## DATASET CONTENT:
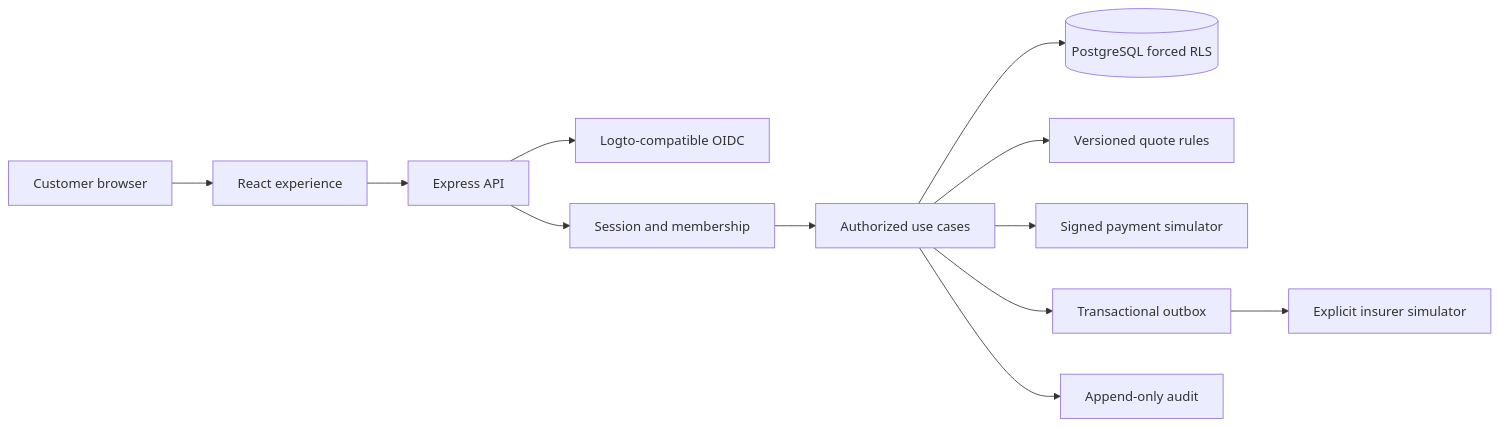
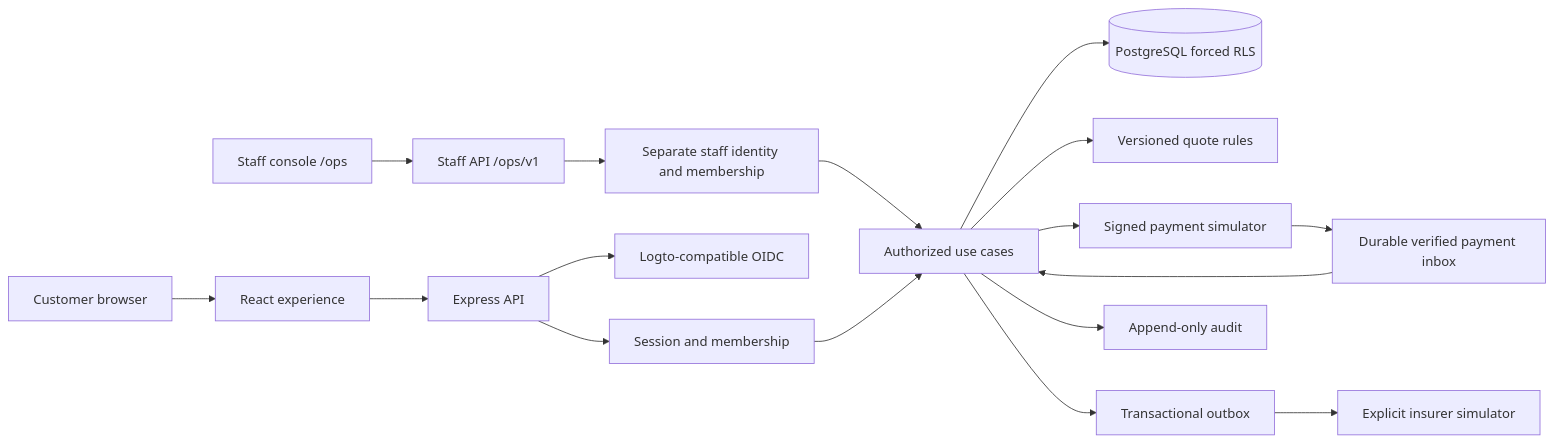
One commit to bstBizEra/biztrust_ib changed the diagram in docs/architecture.md. Above: the diagram before and after it, drawn with Mermaid. The commit also changed other lines of this file and 25 other files, not shown here.

First line of the commit message:
feat(operations): add staff console and durable payment inbox

````diff
--- a/docs/architecture.md
+++ b/docs/architecture.md
@@ -11,14 +11,19 @@
 ```mermaid
 flowchart LR
   B[Customer browser] --> W[React experience]
   W --> A[Express API]
+  C[Staff console /ops] --> OAPI[Staff API /ops/v1]
+  OAPI --> SI[Separate staff identity and membership]
+  SI --> U
   A --> I[Logto-compatible OIDC]
   A --> S[Session and membership]
   S --> U[Authorized use cases]
   U --> D[(PostgreSQL forced RLS)]
   U --> Q[Versioned quote rules]
   U --> P[Signed payment simulator]
   U --> O[Transactional outbox]
   O --> R[Explicit insurer simulator]
   U --> E[Append-only audit]
+  P --> IN[Durable verified payment inbox]
+  IN --> U
 ```
````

## WHAT IS REQUIRED:
Each line of the records that contains the string "inbox" must be copied.

## OUTPUT OF THE TASK:
feat(operations): add staff console and durable payment inbox
+  P --> IN[Durable verified payment inbox]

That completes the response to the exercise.